Hyperrealism is a genre of art in which pieces appear to resemble high-resolution photographs. The independent art movement was born across the United States and Europe in the early 2000s and has been adopted by many talented artists.
The realistic images that could easily be mistaken for photographs have achieved much praise, and the artist's incredible attention to detail and flawless techniques are frequently applauded. However, their extreme similarity to the images they mimic can beg the question - Why not just take a photo?
WHAT’S THE POINT?
So, what exactly makes paintings and sculptures expressive? Some argue that hyperrealism can do much to display an artist's skill but does not allow for artistic interpretation due to their reproductive nature.
These hyperreal paintings and sculptures create tangible solidity via shading and subtle lighting, and their details often have more clarity than in nature.
However, it’s one thing to impress the viewer with the realistic quality of the art, but if the piece isn’t saying anything to the viewer or carrying a message, some may argue its value as art decreases. Art should not be about capturing a likeness, but rather capturing emotion.
THERE’S EVERY POINT!
MD (Ripple) by Craig Wylie
It’s possible, however, to argue that hyperrealist art has a lot to offer the viewer. Their extreme detail can emphasis important cultural, social, or political themes by offering a unique point of view and by bringing life to emotive scenes and subjects. The subsequent narrative can be immensely meaningful and open to the interpretation of its audience.

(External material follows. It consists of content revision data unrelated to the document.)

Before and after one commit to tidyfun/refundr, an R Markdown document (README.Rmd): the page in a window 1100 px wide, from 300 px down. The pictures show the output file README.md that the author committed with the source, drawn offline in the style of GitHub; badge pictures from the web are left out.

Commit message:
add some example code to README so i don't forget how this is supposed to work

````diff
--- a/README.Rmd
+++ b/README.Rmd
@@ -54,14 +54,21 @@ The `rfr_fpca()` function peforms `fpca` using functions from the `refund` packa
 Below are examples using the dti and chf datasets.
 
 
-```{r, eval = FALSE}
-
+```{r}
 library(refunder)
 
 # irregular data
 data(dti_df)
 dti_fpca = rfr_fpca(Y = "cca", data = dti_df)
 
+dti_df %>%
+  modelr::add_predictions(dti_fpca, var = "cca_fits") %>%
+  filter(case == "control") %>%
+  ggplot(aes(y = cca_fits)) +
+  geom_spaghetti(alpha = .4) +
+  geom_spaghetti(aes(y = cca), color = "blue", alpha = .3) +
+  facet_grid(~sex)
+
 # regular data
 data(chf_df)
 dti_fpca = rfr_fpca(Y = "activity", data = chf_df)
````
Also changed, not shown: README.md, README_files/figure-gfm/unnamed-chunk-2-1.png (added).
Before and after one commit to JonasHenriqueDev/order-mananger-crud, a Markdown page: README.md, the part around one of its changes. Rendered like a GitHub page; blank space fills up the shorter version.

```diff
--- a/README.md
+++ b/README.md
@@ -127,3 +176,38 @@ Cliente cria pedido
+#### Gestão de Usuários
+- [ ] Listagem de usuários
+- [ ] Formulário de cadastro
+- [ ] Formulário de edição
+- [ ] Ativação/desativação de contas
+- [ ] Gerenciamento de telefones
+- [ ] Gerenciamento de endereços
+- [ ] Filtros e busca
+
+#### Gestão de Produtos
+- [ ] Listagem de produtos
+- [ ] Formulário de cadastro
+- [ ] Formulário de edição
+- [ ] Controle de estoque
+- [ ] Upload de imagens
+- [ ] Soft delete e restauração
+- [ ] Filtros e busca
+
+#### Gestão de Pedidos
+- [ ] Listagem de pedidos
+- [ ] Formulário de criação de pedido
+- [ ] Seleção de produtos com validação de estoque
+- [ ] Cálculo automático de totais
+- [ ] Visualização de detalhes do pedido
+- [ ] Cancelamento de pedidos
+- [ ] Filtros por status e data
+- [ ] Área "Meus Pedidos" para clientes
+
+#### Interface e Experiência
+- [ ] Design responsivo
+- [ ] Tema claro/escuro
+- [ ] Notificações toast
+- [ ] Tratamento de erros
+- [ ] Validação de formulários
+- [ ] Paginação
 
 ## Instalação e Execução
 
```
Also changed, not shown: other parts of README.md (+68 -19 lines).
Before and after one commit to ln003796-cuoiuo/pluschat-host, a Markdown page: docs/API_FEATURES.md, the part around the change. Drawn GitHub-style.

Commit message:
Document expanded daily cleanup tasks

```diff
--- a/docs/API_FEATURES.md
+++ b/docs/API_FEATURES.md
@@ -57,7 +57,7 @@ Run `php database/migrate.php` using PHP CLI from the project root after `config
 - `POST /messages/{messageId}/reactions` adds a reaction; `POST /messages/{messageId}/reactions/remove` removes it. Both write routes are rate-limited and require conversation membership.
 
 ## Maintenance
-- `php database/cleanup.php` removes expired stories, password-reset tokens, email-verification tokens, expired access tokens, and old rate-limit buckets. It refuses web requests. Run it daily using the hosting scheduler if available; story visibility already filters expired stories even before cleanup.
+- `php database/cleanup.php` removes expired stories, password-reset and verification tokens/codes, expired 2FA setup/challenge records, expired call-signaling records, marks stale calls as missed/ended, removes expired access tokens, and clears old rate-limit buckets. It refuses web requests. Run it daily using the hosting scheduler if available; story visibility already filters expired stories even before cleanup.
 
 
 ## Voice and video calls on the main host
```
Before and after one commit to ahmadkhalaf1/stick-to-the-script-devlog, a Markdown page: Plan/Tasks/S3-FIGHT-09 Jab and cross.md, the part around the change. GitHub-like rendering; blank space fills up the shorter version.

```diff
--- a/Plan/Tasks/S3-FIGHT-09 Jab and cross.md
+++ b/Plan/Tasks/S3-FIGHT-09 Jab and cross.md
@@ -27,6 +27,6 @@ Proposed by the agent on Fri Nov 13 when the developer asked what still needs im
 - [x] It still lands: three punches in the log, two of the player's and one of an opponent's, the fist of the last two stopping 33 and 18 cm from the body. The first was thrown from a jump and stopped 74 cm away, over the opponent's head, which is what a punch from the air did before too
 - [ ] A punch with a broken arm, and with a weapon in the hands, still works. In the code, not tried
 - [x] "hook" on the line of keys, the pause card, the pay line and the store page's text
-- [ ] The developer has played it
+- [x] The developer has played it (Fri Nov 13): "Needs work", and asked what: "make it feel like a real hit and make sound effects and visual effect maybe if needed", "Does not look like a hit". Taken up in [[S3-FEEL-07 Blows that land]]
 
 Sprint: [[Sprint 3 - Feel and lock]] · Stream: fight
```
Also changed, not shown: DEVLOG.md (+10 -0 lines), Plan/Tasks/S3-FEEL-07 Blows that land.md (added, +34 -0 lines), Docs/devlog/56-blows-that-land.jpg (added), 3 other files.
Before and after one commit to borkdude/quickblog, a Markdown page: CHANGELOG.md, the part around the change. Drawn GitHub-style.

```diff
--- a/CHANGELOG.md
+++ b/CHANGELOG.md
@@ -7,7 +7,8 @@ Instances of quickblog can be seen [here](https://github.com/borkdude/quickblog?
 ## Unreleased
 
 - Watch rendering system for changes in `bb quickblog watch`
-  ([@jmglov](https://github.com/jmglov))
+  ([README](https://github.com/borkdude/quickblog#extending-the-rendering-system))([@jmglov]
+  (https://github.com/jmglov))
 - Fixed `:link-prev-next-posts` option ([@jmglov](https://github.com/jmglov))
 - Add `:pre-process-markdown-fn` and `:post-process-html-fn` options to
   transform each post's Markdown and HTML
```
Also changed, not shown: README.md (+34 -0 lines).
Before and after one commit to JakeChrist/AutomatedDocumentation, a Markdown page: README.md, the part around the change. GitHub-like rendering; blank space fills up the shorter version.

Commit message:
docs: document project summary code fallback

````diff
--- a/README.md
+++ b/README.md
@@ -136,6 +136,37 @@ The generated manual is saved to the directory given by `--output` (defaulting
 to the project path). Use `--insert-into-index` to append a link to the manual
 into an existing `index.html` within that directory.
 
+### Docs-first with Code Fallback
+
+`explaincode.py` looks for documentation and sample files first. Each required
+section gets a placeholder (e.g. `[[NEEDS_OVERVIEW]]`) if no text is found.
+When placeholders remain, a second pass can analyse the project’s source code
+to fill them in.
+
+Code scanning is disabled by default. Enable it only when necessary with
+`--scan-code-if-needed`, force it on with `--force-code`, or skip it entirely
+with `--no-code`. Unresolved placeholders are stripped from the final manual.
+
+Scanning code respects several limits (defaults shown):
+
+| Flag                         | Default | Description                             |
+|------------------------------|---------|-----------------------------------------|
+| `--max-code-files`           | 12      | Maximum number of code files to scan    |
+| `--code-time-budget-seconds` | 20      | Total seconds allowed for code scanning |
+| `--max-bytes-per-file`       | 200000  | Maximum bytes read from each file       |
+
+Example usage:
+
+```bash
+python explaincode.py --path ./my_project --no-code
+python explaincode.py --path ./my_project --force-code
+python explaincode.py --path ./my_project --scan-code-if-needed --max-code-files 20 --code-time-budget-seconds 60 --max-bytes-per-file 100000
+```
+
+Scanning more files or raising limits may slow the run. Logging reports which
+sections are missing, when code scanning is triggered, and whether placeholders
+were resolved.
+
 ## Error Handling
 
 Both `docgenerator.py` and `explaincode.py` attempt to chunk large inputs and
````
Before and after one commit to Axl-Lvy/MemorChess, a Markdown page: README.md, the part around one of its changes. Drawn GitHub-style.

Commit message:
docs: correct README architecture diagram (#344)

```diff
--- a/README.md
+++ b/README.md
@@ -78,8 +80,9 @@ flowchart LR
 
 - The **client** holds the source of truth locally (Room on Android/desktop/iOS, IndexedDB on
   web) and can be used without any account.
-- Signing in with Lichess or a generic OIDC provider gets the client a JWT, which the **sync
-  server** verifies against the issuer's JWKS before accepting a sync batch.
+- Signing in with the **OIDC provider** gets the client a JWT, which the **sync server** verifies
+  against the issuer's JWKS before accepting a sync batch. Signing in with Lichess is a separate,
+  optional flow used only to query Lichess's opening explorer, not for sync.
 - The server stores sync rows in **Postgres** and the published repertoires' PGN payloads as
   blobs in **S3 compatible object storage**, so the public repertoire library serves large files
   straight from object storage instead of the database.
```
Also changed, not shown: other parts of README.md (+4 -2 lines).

Gottfried Helnwein, Denis Peterson, and Craig Wylie are all hyperrealist artists who use their work to send a social message. These artists aggressively and unapologetically confront the human condition with their hyperrealist narrative which serves as a commentary on social and political issues.
Wylie’s portraits aim to push the boundaries of traditional portraiture. Each of his hyperrealist pieces of work creates a different perspective and the meaning varies greatly when his artwork is displayed side by side. They become a “poignant elegy to the notion of human existence in time.”
He pursues the human face as an entry point for emotion and, in his own words, attempts to “isolate a kind of uninflected tension, borrowing the instantaneous from photography and extending it in time through painting, as if an infinitely vibrating chord.”
Wylie’s portraits are a good example of how hyperrealist art can be the subject of creativity and interpretation, which carry poignant and emotive social, political and cultural messages.